By: Celeste Hubbard
The holiday season is officially upon us. It’s the time of year where the most emotional, elaborate, and effective ad campaigns drive a fifth of all retail sales for the entire year.
But at their best, holiday campaigns can impact much more than sales. They create movements and conversations that can dramatically affect how a brand, the industry and consumers behave during holiday seasons for years to come.
By now, we are all familiar with REI’s #OptOutside campaign, and this year marked the third season that it closed its physical and virtual doors on Thanksgiving and Black Friday. The core of the #OptOutside campaign, encourages a shift in conventional consumerism to reject Black Friday and take pleasure in the exploration of the great outdoors. From the beginning, this campaign has been met with praise and appreciation by those that have grown weary of mounting Black Friday commercialism. REI has seen a growth in sales since the launch of the campaign, despite the Black Friday closings, proving that for them, sacrificing sales on one of the busiest shopping days of the year is worth it in more ways than one.
Then there’s Cards Against Humanity. No stranger to controversial strategies and marketing tactics, this year, CAH launched a campaign that was originally billed as a movement to thwart construction and completion of a US – Mexico border wall.
At it’s mid-November launch, the brand indicated that all proceeds from the purchase of the Holiday pack would be used toward efforts to halt construction of said wall. But, what started as a politically motivated concept has morphed into an opportunity to tackle one of the biggest issues in the world: wealth inequality.
And yes, I’m still talking about a holiday campaign.
CAH, the self-described “party game for horrible people” is using its platform and our collective conscience to bring awareness to and take a small bite out of how “truly fucked” we all are by income inequality. So, after donating the majority of the proceeds to its original plan, it identified CAH subscribers that could benefit the most from a redistribution of wealth and gifted them with either a $15 refund or a $1,000 gift to use at their own discretion, this holiday season. Read more about it all here.
Rather than creating a traditional advertising campaign that pushed something typical like a holiday-themed version of the game, true to their brand, CAH took on a much bigger issue and started a conversation that they value more a batch of cards.

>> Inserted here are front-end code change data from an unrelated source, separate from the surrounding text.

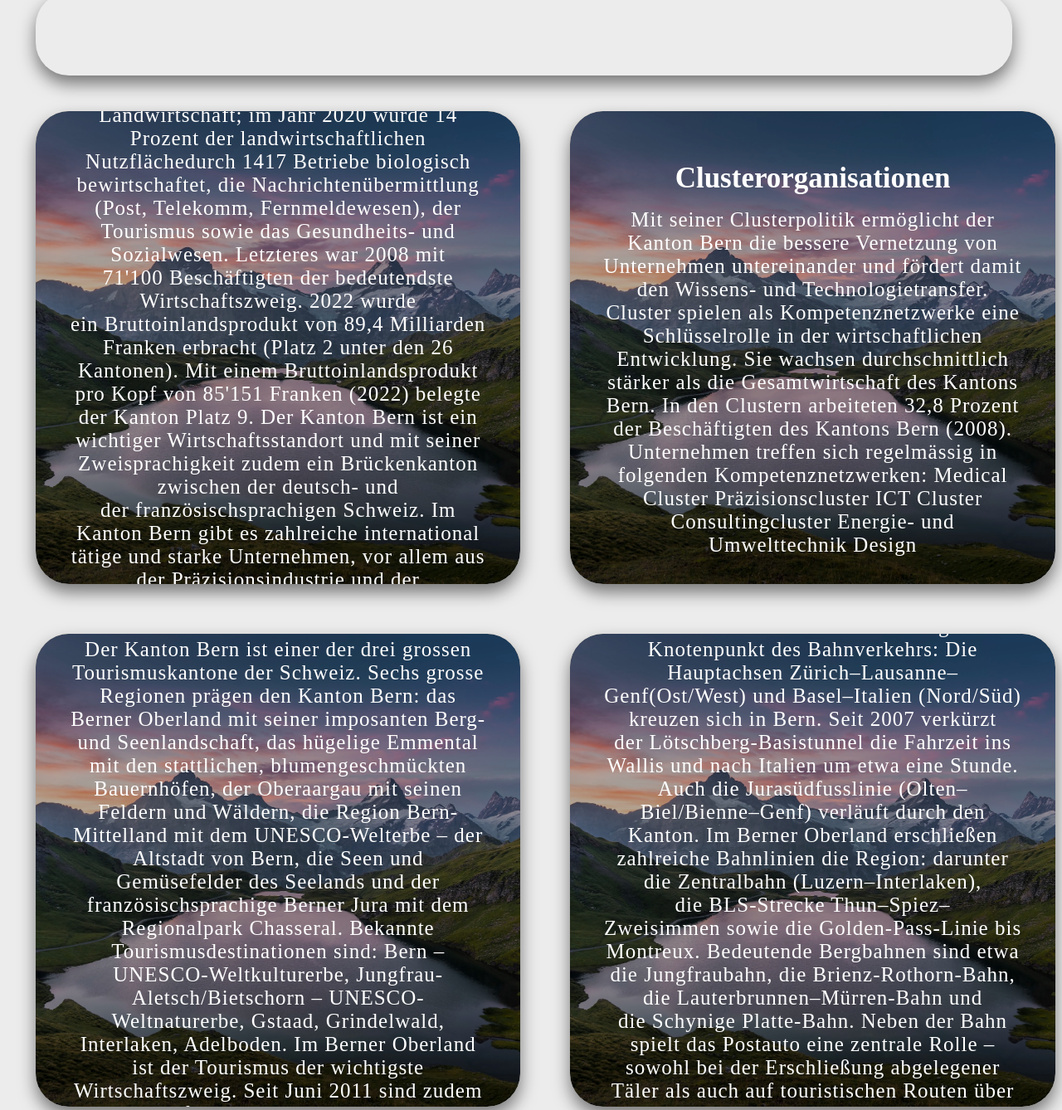
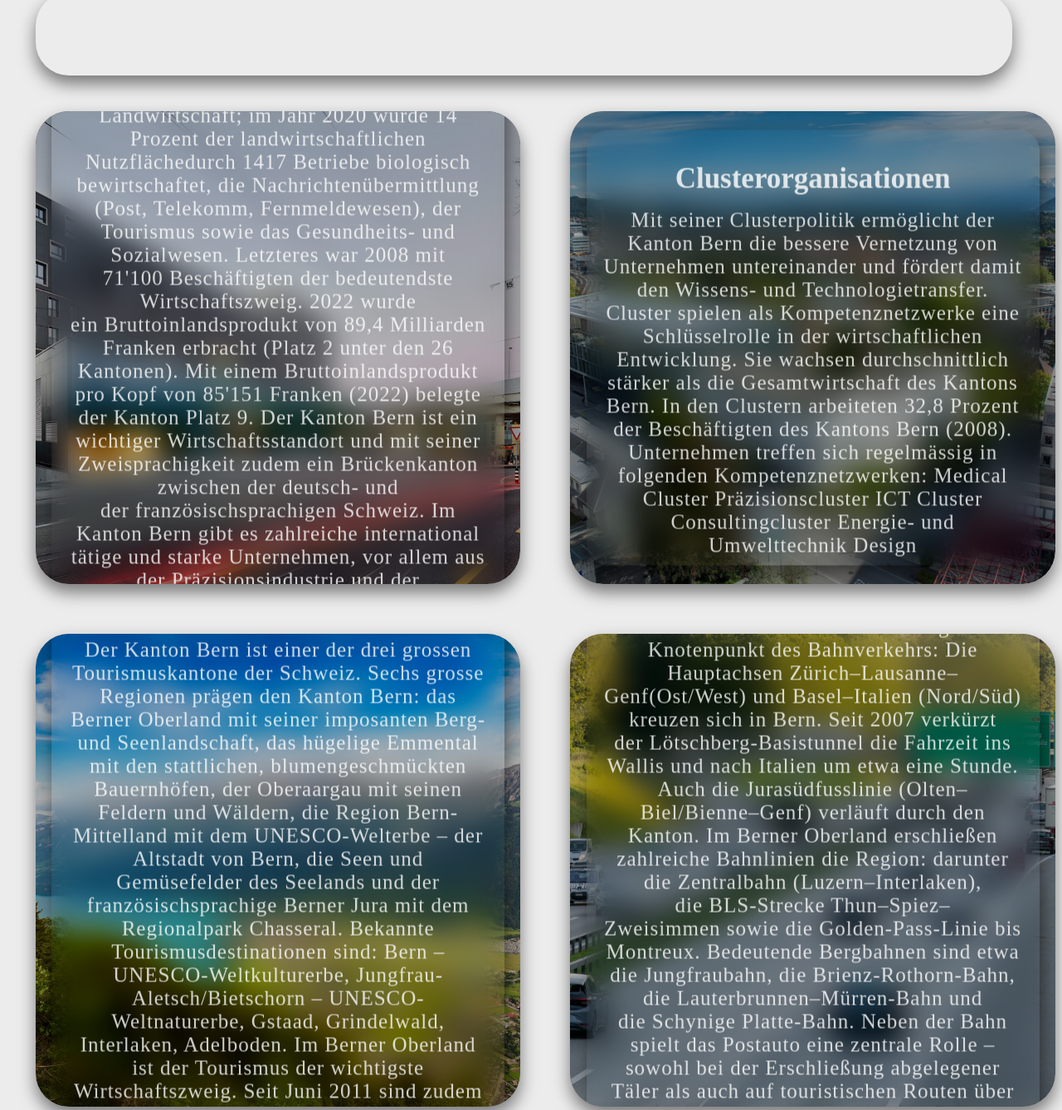
Before and after one commit to Fainaik/GroupWork_ZIV, a plain HTML site: page index.html in a window 1280 px wide. Shown: the part 1881-3219 px from the top of the page at 83% size. Drawn offline with Linux system fonts and the light colour scheme.

Commit message:
site end

```diff
--- a/index.html
+++ b/index.html
@@ -90,7 +90,7 @@ Der Grosse Rat verabschiedete im März 2021 in zweiter Lesung mit 98 zu 44 Stimm
  <div>
      <div class="block-of-4" id="slide-3">
       <div class="ground">
-        <img class="ground-img" src="images/bg2.png" alt="" />
+        <img class="ground-img" src="images/Wirtschaftsstandort.jpg" alt="" />
         <div class="text-holeder">
           <h2>Wirtschaftsstandort und -struktur</h2>
           <p>
@@ -102,7 +102,7 @@ Der grösste Arbeitgeber im Kanton ist mit 28'207 Vollzeitstellen der Kanton Ber
         <img />
       </div>
       <div class="ground">
-        <img class="ground-img" src="images/bg2.png" alt="" />
+        <img class="ground-img" src="images/Clusterorganisationen.jpeg" alt="" />
         <div class="text-holeder">
           <h2>Clusterorganisationen</h2>
           <p>
@@ -117,7 +117,7 @@ Design
         </div>
         <img />
       </div>      <div class="ground">
-        <img class="ground-img" src="images/bg2.png" alt="" />
+        <img class="ground-img" src="images/Tourismus.jpg" alt="" />
         <div class="text-holeder">
           <h2>Tourismus</h2>
           <p>
@@ -128,7 +128,7 @@ Seit Juni 2011 sind zudem die Pfahlbauten am Bieler- und am Lobsigensee Teil
         </div>
         <img />
       </div>      <div class="ground">
-        <img class="ground-img" src="images/bg2.png" alt="" />
+        <img class="ground-img" src="images/Verkehr.jpg" alt="" />
         <div class="text-holeder">
           <h2>Verkehr</h2>
           <p>
@@ -149,7 +149,7 @@ Neben der Bahn spielt das Postauto eine zentrale Rolle – sowohl bei der Ersc
  <div>
      <div class="block-of-4" id="slide-3">
       <div class="ground">
-        <img class="ground-img" src="images/bg2.png" alt="" />
+        <img class="ground-img" src="images/demografia.jpg" alt="" />
         <div class="text-holeder">
           <h2>Demografie</h2>
           <p>
@@ -160,7 +160,7 @@ Auch auf dem Arbeitsmarkt zeigt sich eine positive Situation: Am 30. Juni 2021 l
         <img />
       </div>
       <div class="ground">
-        <img class="ground-img" src="images/bg2.png" alt="" />
+        <img class="ground-img" src="images/Sprache.jpg" alt="" />
         <div class="text-holeder">
           <h2>Sprachen</h2>
           <p>Die Hauptsprache der Bevölkerung ist zu 86 Prozent Deutsch, zu 11 Prozent Französisch, zu 3 Prozent Italienisch und zu 3 Prozent Englisch sowie zu je rund ein bis zwei Prozent Portugiesisch, Serbisch und Kroatisch, Albanisch, Spanisch und Türkisch. Die deutschsprachige Bevölkerung spricht in der Regel Berndeutsch, die regionale Varietät des Schweizerdeutschen.
@@ -177,7 +177,7 @@ der Conseil des affaires francophones für Biel/Bienne und Evilard.
         </div>
         <img />
       </div>      <div class="ground">
-        <img class="ground-img" src="images/bg2.png" alt="" />
+        <img class="ground-img" src="images/Geschichte.jpeg" alt="" />
         <div class="text-holeder">
           <h2>Geschichte</h2>
           <p>
@@ -187,7 +187,7 @@ Bern verbündete sich 1353 mit den Waldstätten Uri, Schwyz und Unterwalden.
         </div>
         <img />
       </div>      <div class="ground">
-        <img class="ground-img" src="images/bg2.png" alt="" />
+        <img class="ground-img" src="images/Verwaltungsgliederung.jpeg" alt="" />
         <div class="text-holeder">
           <h2>Verwaltungsgliederung</h2>
           <p>
--- a/style.css
+++ b/style.css
@@ -419,6 +419,7 @@ h1:hover {
 }
 
 .block-of-4 .text-holeder {
+  padding: 10px;
   position: absolute;
   top: 50%;
   left: 50%;
@@ -426,6 +427,20 @@ h1:hover {
   color: white;
   text-align: center;
   width: 90%;
+
+  border-radius: 25px;
+
+  box-shadow: 3px 10px 20px rgba(0, 0, 0, 0.5);
+
+  color: rgba(255, 255, 255, 0.814);
+  backdrop-filter: blur(16px) contrast(120%) saturate(120%);
+  transition-duration: 300ms;
+}
+
+.block-of-4 .text-holeder:hover {
+  background-color: rgba(255, 255, 255, 0.649);
+  color: black;
+  transition-duration: 300ms;
 }
 
 .block-of-4 .text-holeder h2 {
```
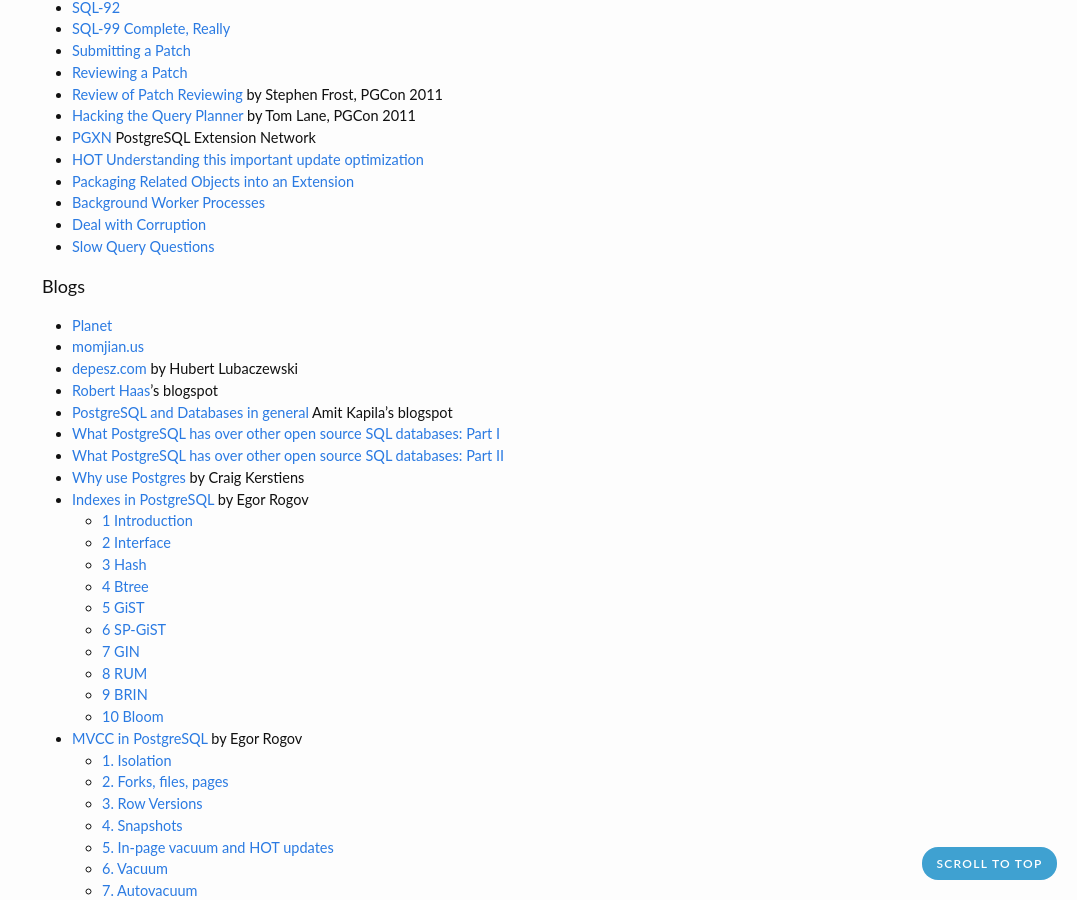
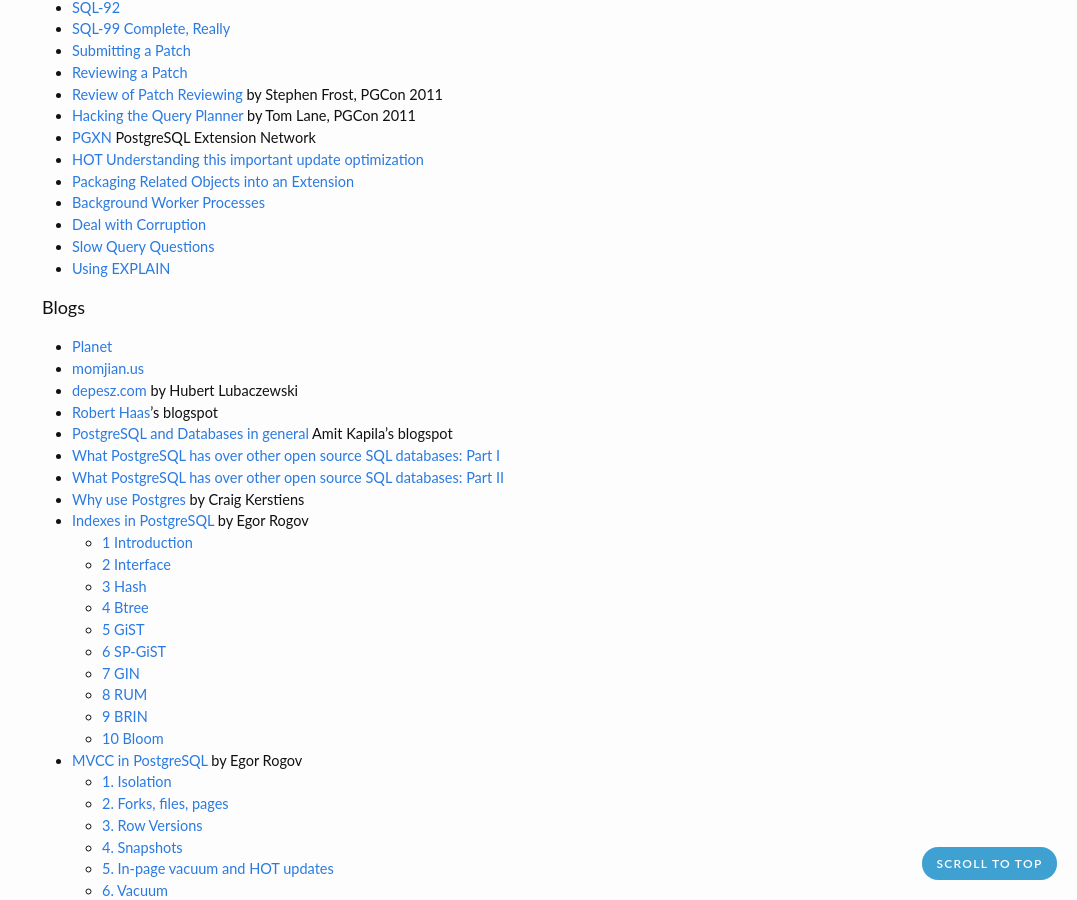
Before and after one commit to zhjwpku/zhjwpku.github.io, a Jekyll site: the page built from _posts/2022-07-12-awesome-postgres.md, in a window 1280 px wide and 900 px high, scrolled down 372 px. Shown: the whole window, without its empty margins (203-1280 px from the left). Built offline with Jekyll 4.4.1, drawn with Linux system fonts in a browser that asks for light colours; comment, search, counter and statistics services are not loaded.

Commit message:
Using EXPLAIN
Signed-off-by: Junwang Zhao <zhjwpku@gmail.com>

```diff
--- a/_posts/2022-07-12-awesome-postgres.md
+++ b/_posts/2022-07-12-awesome-postgres.md
@@ -28,6 +28,7 @@
 - [Background Worker Processes](https://www.postgresql.org/docs/current/bgworker.html)
 - [Deal with Corruption](https://wiki.postgresql.org/wiki/Corruption)
 - [Slow Query Questions](https://wiki.postgresql.org/wiki/Slow_Query_Questions)
+- [Using EXPLAIN](https://wiki.postgresql.org/wiki/Using_EXPLAIN)
 
 <h4>Blogs</h4>
 
```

Ultimately, there is no clearly defined way to execute an impactful holiday campaign but during such a tradition-laden time of the year, marketing with a cause is sure to break through the clutter and impact more than just your brand’s bottom line.